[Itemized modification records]
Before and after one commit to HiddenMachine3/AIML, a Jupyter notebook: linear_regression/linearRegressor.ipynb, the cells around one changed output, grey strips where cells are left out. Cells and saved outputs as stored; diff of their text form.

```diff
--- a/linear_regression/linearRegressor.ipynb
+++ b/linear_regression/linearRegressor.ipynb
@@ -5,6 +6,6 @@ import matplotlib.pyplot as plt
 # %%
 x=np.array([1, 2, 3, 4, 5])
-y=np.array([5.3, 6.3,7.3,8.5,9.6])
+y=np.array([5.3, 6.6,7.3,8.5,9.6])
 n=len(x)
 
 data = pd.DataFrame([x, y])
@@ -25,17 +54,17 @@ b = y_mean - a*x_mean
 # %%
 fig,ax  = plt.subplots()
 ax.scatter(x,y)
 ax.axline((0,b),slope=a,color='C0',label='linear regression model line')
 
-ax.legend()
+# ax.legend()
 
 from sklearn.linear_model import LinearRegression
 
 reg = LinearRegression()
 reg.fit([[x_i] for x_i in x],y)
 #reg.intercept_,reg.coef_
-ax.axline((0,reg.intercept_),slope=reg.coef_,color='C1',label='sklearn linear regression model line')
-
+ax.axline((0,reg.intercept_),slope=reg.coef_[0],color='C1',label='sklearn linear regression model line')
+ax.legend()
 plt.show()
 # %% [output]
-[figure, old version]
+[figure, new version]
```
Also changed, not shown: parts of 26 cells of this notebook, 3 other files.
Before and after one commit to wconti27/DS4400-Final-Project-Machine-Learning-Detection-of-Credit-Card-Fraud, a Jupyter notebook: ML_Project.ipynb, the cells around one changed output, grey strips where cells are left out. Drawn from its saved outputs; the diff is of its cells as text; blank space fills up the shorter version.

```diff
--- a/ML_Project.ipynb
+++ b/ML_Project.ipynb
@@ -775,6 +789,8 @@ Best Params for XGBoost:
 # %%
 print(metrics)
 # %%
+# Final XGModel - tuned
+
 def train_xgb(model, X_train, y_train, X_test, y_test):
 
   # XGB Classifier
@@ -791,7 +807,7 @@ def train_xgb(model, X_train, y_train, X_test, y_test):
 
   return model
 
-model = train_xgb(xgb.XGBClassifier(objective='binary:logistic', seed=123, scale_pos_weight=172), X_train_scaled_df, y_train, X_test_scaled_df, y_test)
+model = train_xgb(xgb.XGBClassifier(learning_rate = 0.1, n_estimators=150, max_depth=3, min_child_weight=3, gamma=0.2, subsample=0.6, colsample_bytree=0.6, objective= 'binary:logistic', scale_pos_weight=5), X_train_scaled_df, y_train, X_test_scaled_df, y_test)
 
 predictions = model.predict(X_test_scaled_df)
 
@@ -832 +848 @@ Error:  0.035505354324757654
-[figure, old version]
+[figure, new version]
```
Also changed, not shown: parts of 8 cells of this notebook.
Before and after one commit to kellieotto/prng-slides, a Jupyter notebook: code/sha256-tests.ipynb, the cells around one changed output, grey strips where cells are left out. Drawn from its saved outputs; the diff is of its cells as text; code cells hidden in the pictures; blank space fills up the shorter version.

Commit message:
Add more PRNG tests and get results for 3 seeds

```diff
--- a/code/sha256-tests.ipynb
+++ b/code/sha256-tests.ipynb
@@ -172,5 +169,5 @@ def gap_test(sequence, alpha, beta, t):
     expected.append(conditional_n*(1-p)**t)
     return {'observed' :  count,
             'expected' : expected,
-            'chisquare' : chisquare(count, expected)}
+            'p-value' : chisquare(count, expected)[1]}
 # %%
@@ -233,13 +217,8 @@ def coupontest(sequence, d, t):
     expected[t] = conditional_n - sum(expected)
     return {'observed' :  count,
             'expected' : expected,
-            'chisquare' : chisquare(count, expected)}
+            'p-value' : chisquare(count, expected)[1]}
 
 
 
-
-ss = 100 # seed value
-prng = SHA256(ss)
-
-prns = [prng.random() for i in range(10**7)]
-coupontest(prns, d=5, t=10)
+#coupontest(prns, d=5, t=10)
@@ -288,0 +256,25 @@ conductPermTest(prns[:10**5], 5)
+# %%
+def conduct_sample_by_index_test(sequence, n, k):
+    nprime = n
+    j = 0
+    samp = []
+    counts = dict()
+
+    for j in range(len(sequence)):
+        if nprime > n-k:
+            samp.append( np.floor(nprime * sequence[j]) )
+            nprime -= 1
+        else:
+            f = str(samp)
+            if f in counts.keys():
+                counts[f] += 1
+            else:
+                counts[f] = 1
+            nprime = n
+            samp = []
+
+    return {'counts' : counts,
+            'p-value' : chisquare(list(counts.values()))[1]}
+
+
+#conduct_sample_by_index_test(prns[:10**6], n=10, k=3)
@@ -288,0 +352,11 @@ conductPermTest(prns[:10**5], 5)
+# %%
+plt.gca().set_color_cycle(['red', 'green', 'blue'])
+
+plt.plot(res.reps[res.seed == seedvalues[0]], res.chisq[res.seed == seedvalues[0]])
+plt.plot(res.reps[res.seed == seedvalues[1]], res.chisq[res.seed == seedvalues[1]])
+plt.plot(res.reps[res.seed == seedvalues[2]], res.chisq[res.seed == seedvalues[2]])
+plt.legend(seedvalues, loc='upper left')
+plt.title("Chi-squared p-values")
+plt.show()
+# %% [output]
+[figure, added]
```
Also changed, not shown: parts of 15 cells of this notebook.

EXERCISE REQUIREMENTS: Only an exact copy of the data above will do.

RESULT:
Before and after one commit to HiddenMachine3/AIML, a Jupyter notebook: linear_regression/linearRegressor.ipynb, the cells around one changed output, grey strips where cells are left out. Cells and saved outputs as stored; diff of their text form.

```diff
--- a/linear_regression/linearRegressor.ipynb
+++ b/linear_regression/linearRegressor.ipynb
@@ -5,6 +6,6 @@ import matplotlib.pyplot as plt
 # %%
 x=np.array([1, 2, 3, 4, 5])
-y=np.array([5.3, 6.3,7.3,8.5,9.6])
+y=np.array([5.3, 6.6,7.3,8.5,9.6])
 n=len(x)
 
 data = pd.DataFrame([x, y])
@@ -25,17 +54,17 @@ b = y_mean - a*x_mean
 # %%
 fig,ax  = plt.subplots()
 ax.scatter(x,y)
 ax.axline((0,b),slope=a,color='C0',label='linear regression model line')
 
-ax.legend()
+# ax.legend()
 
 from sklearn.linear_model import LinearRegression
 
 reg = LinearRegression()
 reg.fit([[x_i] for x_i in x],y)
 #reg.intercept_,reg.coef_
-ax.axline((0,reg.intercept_),slope=reg.coef_,color='C1',label='sklearn linear regression model line')
-
+ax.axline((0,reg.intercept_),slope=reg.coef_[0],color='C1',label='sklearn linear regression model line')
+ax.legend()
 plt.show()
 # %% [output]
-[figure, old version]
+[figure, new version]
```
Also changed, not shown: parts of 26 cells of this notebook, 3 other files.
Before and after one commit to wconti27/DS4400-Final-Project-Machine-Learning-Detection-of-Credit-Card-Fraud, a Jupyter notebook: ML_Project.ipynb, the cells around one changed output, grey strips where cells are left out. Drawn from its saved outputs; the diff is of its cells as text; blank space fills up the shorter version.

```diff
--- a/ML_Project.ipynb
+++ b/ML_Project.ipynb
@@ -775,6 +789,8 @@ Best Params for XGBoost:
 # %%
 print(metrics)
 # %%
+# Final XGModel - tuned
+
 def train_xgb(model, X_train, y_train, X_test, y_test):
 
   # XGB Classifier
@@ -791,7 +807,7 @@ def train_xgb(model, X_train, y_train, X_test, y_test):
 
   return model
 
-model = train_xgb(xgb.XGBClassifier(objective='binary:logistic', seed=123, scale_pos_weight=172), X_train_scaled_df, y_train, X_test_scaled_df, y_test)
+model = train_xgb(xgb.XGBClassifier(learning_rate = 0.1, n_estimators=150, max_depth=3, min_child_weight=3, gamma=0.2, subsample=0.6, colsample_bytree=0.6, objective= 'binary:logistic', scale_pos_weight=5), X_train_scaled_df, y_train, X_test_scaled_df, y_test)
 
 predictions = model.predict(X_test_scaled_df)
 
@@ -832 +848 @@ Error:  0.035505354324757654
-[figure, old version]
+[figure, new version]
```
Also changed, not shown: parts of 8 cells of this notebook.
Before and after one commit to kellieotto/prng-slides, a Jupyter notebook: code/sha256-tests.ipynb, the cells around one changed output, grey strips where cells are left out. Drawn from its saved outputs; the diff is of its cells as text; code cells hidden in the pictures; blank space fills up the shorter version.

Commit message:
Add more PRNG tests and get results for 3 seeds

```diff
--- a/code/sha256-tests.ipynb
+++ b/code/sha256-tests.ipynb
@@ -172,5 +169,5 @@ def gap_test(sequence, alpha, beta, t):
     expected.append(conditional_n*(1-p)**t)
     return {'observed' :  count,
             'expected' : expected,
-            'chisquare' : chisquare(count, expected)}
+            'p-value' : chisquare(count, expected)[1]}
 # %%
@@ -233,13 +217,8 @@ def coupontest(sequence, d, t):
     expected[t] = conditional_n - sum(expected)
     return {'observed' :  count,
             'expected' : expected,
-            'chisquare' : chisquare(count, expected)}
+            'p-value' : chisquare(count, expected)[1]}
 
 
 
-
-ss = 100 # seed value
-prng = SHA256(ss)
-
-prns = [prng.random() for i in range(10**7)]
-coupontest(prns, d=5, t=10)
+#coupontest(prns, d=5, t=10)
@@ -288,0 +256,25 @@ conductPermTest(prns[:10**5], 5)
+# %%
+def conduct_sample_by_index_test(sequence, n, k):
+    nprime = n
+    j = 0
+    samp = []
+    counts = dict()
+
+    for j in range(len(sequence)):
+        if nprime > n-k:
+            samp.append( np.floor(nprime * sequence[j]) )
+            nprime -= 1
+        else:
+            f = str(samp)
+            if f in counts.keys():
+                counts[f] += 1
+            else:
+                counts[f] = 1
+            nprime = n
+            samp = []
+
+    return {'counts' : counts,
+            'p-value' : chisquare(list(counts.values()))[1]}
+
+
+#conduct_sample_by_index_test(prns[:10**6], n=10, k=3)
@@ -288,0 +352,11 @@ conductPermTest(prns[:10**5], 5)
+# %%
+plt.gca().set_color_cycle(['red', 'green', 'blue'])
+
+plt.plot(res.reps[res.seed == seedvalues[0]], res.chisq[res.seed == seedvalues[0]])
+plt.plot(res.reps[res.seed == seedvalues[1]], res.chisq[res.seed == seedvalues[1]])
+plt.plot(res.reps[res.seed == seedvalues[2]], res.chisq[res.seed == seedvalues[2]])
+plt.legend(seedvalues, loc='upper left')
+plt.title("Chi-squared p-values")
+plt.show()
+# %% [output]
+[figure, added]
```
Also changed, not shown: parts of 15 cells of this notebook.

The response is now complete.